====== INPUT MATERIAL

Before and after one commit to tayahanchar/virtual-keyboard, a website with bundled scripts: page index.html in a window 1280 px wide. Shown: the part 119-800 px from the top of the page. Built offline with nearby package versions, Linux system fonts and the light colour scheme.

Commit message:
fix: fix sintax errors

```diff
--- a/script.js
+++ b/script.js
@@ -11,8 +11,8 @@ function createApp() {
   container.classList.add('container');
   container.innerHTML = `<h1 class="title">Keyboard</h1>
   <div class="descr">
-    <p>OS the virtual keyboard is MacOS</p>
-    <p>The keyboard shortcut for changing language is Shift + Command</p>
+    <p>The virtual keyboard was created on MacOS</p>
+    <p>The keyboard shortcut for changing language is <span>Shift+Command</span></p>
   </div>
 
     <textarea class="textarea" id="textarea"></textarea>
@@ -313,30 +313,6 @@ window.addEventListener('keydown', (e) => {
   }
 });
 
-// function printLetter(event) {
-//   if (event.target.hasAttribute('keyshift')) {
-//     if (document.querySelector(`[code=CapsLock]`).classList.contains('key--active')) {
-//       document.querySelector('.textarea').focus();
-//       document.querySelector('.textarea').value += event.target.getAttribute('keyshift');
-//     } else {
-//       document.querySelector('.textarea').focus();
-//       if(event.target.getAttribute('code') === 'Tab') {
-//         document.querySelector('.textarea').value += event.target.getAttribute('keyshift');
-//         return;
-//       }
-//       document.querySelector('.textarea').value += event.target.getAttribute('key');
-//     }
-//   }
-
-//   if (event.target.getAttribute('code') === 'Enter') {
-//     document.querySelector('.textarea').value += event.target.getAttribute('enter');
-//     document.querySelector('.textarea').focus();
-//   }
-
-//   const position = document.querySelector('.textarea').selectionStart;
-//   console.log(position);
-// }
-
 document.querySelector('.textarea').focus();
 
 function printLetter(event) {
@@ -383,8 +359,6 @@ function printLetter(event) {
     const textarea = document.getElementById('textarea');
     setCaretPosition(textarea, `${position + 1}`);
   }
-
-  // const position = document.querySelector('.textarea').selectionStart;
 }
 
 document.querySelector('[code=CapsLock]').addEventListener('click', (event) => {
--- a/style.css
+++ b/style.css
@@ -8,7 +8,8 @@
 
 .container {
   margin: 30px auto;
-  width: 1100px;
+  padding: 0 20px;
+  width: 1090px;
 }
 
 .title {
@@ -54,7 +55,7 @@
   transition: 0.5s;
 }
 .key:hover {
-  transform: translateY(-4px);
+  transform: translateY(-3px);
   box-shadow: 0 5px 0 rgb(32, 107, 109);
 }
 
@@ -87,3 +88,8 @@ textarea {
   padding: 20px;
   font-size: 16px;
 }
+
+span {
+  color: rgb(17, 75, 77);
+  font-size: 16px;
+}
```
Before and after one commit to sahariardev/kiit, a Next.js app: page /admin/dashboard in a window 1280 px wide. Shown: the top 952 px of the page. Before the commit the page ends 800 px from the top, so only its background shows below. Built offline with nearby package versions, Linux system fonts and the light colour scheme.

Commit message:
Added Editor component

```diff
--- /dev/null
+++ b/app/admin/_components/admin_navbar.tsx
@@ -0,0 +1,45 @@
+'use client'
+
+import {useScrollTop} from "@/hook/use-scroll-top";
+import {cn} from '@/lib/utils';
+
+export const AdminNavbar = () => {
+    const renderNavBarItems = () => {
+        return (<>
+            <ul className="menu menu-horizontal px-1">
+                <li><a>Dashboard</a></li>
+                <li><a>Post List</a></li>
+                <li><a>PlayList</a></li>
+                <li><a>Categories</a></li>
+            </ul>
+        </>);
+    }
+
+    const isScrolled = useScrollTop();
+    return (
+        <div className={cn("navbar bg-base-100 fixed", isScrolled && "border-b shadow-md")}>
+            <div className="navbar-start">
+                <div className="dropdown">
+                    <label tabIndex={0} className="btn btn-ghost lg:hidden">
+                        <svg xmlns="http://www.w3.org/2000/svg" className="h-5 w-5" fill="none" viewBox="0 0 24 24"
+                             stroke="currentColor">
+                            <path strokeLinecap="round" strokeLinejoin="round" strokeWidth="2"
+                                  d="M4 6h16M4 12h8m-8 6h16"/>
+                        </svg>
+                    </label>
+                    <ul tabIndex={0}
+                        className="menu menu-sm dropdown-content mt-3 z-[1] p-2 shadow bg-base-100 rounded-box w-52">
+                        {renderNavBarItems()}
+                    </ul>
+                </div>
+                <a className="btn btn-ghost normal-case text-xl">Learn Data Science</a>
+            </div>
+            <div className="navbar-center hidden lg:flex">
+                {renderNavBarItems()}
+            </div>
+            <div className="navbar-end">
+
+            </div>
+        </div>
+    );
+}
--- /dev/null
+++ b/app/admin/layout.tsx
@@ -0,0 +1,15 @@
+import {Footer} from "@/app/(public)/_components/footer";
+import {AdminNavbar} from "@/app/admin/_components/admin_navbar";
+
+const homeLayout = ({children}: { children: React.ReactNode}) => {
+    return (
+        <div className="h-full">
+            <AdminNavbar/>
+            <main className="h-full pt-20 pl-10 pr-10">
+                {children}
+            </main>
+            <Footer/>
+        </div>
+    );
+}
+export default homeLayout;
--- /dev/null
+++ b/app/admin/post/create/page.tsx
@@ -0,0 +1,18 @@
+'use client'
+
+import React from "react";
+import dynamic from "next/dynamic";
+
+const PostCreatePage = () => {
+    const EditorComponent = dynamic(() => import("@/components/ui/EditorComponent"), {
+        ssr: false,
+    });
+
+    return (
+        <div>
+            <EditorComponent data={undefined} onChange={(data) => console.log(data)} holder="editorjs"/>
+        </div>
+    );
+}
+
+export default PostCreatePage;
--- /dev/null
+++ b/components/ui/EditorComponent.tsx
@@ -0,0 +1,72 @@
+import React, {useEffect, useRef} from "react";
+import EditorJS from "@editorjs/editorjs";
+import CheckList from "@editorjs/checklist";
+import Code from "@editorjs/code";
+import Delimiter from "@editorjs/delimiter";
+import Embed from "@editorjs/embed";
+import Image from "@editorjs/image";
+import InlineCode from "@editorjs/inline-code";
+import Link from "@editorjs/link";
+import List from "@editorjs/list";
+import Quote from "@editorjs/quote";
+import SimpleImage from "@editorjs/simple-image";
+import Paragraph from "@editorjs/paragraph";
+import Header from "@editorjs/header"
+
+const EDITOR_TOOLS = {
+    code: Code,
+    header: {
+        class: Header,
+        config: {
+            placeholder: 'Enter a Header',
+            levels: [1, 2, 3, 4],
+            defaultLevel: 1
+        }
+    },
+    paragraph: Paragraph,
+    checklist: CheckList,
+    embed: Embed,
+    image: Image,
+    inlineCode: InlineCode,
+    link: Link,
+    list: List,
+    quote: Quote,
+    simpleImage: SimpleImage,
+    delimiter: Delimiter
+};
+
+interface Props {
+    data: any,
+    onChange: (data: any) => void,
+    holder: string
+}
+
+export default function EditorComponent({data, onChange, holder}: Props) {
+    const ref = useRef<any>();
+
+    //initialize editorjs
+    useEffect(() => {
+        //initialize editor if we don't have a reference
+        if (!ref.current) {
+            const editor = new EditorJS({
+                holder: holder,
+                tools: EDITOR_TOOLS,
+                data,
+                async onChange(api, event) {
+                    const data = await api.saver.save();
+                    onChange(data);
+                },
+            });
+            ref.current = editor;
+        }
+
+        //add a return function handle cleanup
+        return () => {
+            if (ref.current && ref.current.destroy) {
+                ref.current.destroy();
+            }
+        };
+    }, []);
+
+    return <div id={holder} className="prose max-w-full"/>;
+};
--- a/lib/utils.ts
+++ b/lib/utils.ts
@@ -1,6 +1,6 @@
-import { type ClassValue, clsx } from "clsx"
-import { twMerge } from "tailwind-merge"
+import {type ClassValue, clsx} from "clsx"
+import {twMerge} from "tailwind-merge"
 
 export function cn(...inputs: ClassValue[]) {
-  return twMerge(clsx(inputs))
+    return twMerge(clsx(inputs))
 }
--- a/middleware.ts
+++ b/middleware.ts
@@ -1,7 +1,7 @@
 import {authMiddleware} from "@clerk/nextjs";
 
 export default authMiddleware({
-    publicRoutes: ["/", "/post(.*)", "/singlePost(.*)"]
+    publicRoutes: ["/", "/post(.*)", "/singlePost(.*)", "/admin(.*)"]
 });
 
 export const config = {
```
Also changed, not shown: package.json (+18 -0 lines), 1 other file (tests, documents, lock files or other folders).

============

PROMPT
Nothing but a number, please, for how many lines of the data hold "querySelector".

EXERCISE RESULT
12